Before and after images:
▽
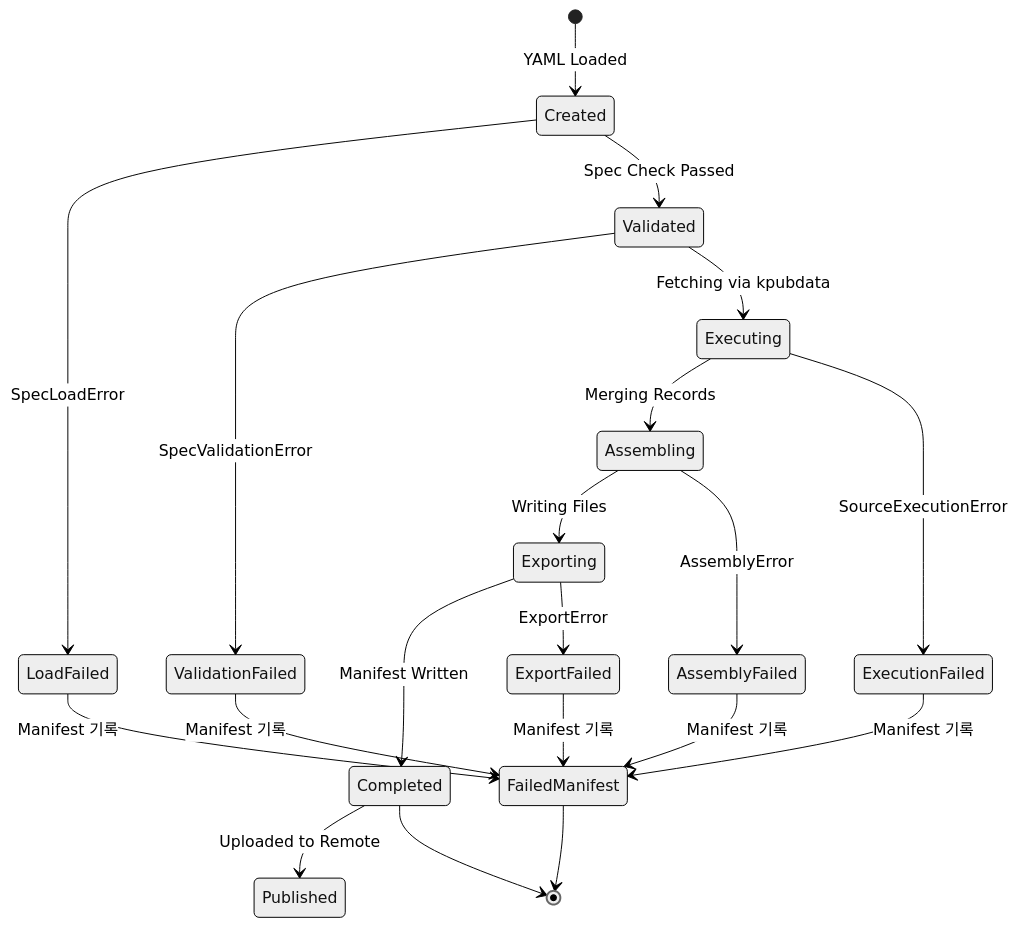
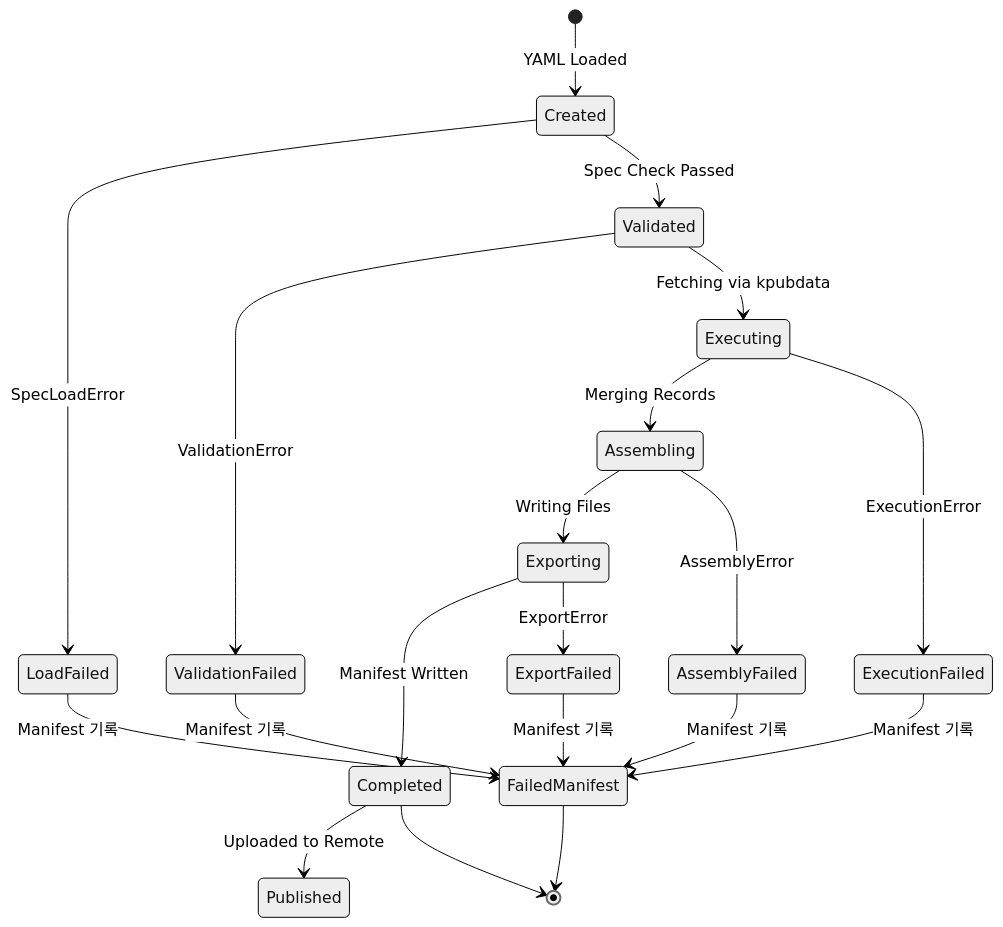
Before and after one commit to yeongseon/kpubdata-builder: the second of 3 diagrams in DOMAIN_MODEL.md, drawn with Mermaid (neutral theme). The commit also changed other lines of this file and 5 other files, not shown here.

````diff
--- a/DOMAIN_MODEL.md
+++ b/DOMAIN_MODEL.md
@@ -53,23 +71,23 @@
 ```mermaid
 stateDiagram-v2
     [*] --> Created: YAML Loaded
     Created --> LoadFailed: SpecLoadError
     Created --> Validated: Spec Check Passed
-    Validated --> ValidationFailed: SpecValidationError
+    Validated --> ValidationFailed: ValidationError
     Validated --> Executing: Fetching via kpubdata
     Executing --> Assembling: Merging Records
-    Executing --> ExecutionFailed: SourceExecutionError
+    Executing --> ExecutionFailed: ExecutionError
     Assembling --> Exporting: Writing Files
     Assembling --> AssemblyFailed: AssemblyError
     Exporting --> Completed: Manifest Written
     Exporting --> ExportFailed: ExportError
     Completed --> Published: Uploaded to Remote
     Completed --> [*]
     
     LoadFailed --> FailedManifest: Manifest 기록
     ValidationFailed --> FailedManifest: Manifest 기록
     ExecutionFailed --> FailedManifest: Manifest 기록
     AssemblyFailed --> FailedManifest: Manifest 기록
     ExportFailed --> FailedManifest: Manifest 기록
     FailedManifest --> [*]
 ```
````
△
Output all the entries exactly, minus any pictures.

Before and after one commit to yeongseon/kpubdata-builder: the second of 3 diagrams in DOMAIN_MODEL.md, drawn with Mermaid (neutral theme). The commit also changed other lines of this file and 5 other files, not shown here.

````diff
--- a/DOMAIN_MODEL.md
+++ b/DOMAIN_MODEL.md
@@ -53,23 +71,23 @@
 ```mermaid
 stateDiagram-v2
     [*] --> Created: YAML Loaded
     Created --> LoadFailed: SpecLoadError
     Created --> Validated: Spec Check Passed
-    Validated --> ValidationFailed: SpecValidationError
+    Validated --> ValidationFailed: ValidationError
     Validated --> Executing: Fetching via kpubdata
     Executing --> Assembling: Merging Records
-    Executing --> ExecutionFailed: SourceExecutionError
+    Executing --> ExecutionFailed: ExecutionError
     Assembling --> Exporting: Writing Files
     Assembling --> AssemblyFailed: AssemblyError
     Exporting --> Completed: Manifest Written
     Exporting --> ExportFailed: ExportError
     Completed --> Published: Uploaded to Remote
     Completed --> [*]
     
     LoadFailed --> FailedManifest: Manifest 기록
     ValidationFailed --> FailedManifest: Manifest 기록
     ExecutionFailed --> FailedManifest: Manifest 기록
     AssemblyFailed --> FailedManifest: Manifest 기록
     ExportFailed --> FailedManifest: Manifest 기록
     FailedManifest --> [*]
 ```
````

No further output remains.